Friday, May 26, 2017

From 'Spotlight' to 'Keepers,' Richard Sipe sees celibate priesthood as problem for the Catholic Church

AM

From 'Spotlight' to 'Keepers,' Richard Sipe sees celibate priesthood as problem for the Catholic Church

MARYLAND
The Baltimore Sun
Dan Rodricks
The Baltimore Sun
Richard Sipe, the former priest who spent 25 years studying the sexual behavior of the Catholic clergy, appears in “The Keepers,” the Netflix documentary series about the unsolved murder of Sister Catherine Cesnick and the monstrous abuse of some of her students by the chaplain of a Baltimore high school in the late 1960s and early 1970s. Sipe is the bearded fellow with the cool eyeglasses in Episode 4.
A Benedictine monk and priest for 18 years, Sipe came to Baltimore to study counseling at the old Seton Psychiatric Institute. He left the priesthood at 38 and married a former Maryknoll sister. He practiced psychotherapy in Maryland before moving to California with his wife in the late 1990s. He has written six books and contributed to numerous documentaries on the celibate priesthood and sexual abuse of minors by Catholic clergy. He estimates that he has reviewed more than 1,500 cases and provided expert testimony in 230.
Sipe famously helped the Boston Globe reporters who broke the story of widespread abuse by priests in Massachusetts. In “Spotlight,” the Oscar-winning film about the Globe’s investigation, the actor Richard Jenkins plays Sipe – or at least his voice, by phone – telling reporters that his lengthy study of priests found that six percent of them had had sex with children. Sipe provided the Globe Spotlight team with guidance throughout its lengthy investigation.
So he’s an old hand at this.

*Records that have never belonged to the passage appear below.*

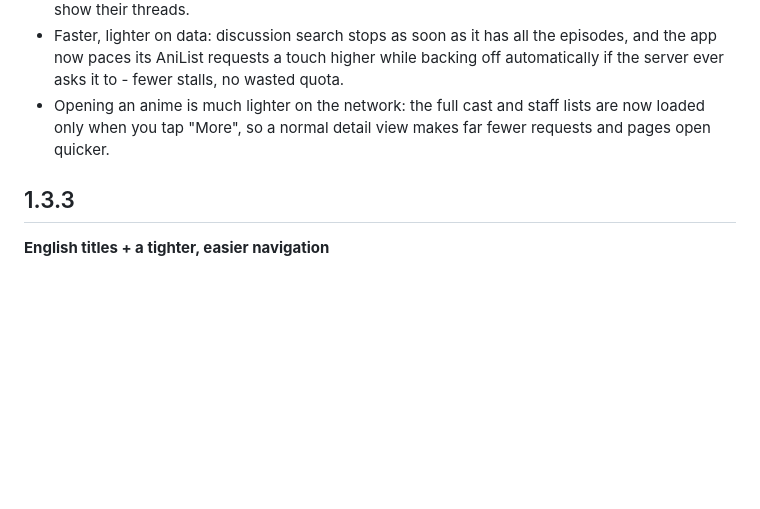
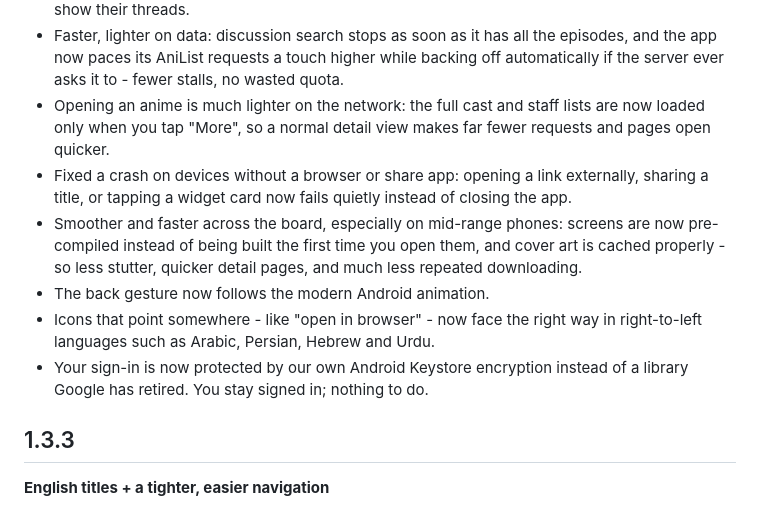
Before and after one commit to asa07-salihg/NakamaList, a Markdown page: CHANGELOG.md, the part around the change. Rendered like a GitHub page; blank space fills up the shorter version.

Commit message:
Update CHANGELOG for version 1.3.3 enhancements
Fixed a crash on devices without a browser or share app, improved performance and navigation, and enhanced support for right-to-left languages.

```diff
--- a/CHANGELOG.md
+++ b/CHANGELOG.md
@@ -5,6 +5,11 @@
 - Discussion matching is now truly universal: it works regardless of how the title is punctuated (brackets, quotes, "?", "☆", dashes...), so entries like [Oshi no Ko] and Kaguya-sama's OVA now show their threads.
 - Faster, lighter on data: discussion search stops as soon as it has all the episodes, and the app now paces its AniList requests a touch higher while backing off automatically if the server ever asks it to - fewer stalls, no wasted quota.
 - Opening an anime is much lighter on the network: the full cast and staff lists are now loaded only when you tap "More", so a normal detail view makes far fewer requests and pages open quicker.
+- Fixed a crash on devices without a browser or share app: opening a link externally, sharing a title, or tapping a widget card now fails quietly instead of closing the app.
+- Smoother and faster across the board, especially on mid-range phones: screens are now pre-compiled instead of being built the first time you open them, and cover art is cached properly - so less stutter, quicker detail pages, and much less repeated downloading.
+- The back gesture now follows the modern Android animation.
+- Icons that point somewhere - like "open in browser" - now face the right way in right-to-left languages such as Arabic, Persian, Hebrew and Urdu.
+- Your sign-in is now protected by our own Android Keystore encryption instead of a library Google has retired. You stay signed in; nothing to do.
 
 ## 1.3.3
 **English titles + a tighter, easier navigation**
```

He’s heard a lot of stories and told many.
But even Sipe felt physically ill – “I got sick,” he says – when he heard the descriptions of sexual abuse by the victims of the late A. Joseph Maskell, the former priest who served as chaplain at Archbishop Keough High School more than four decades ago.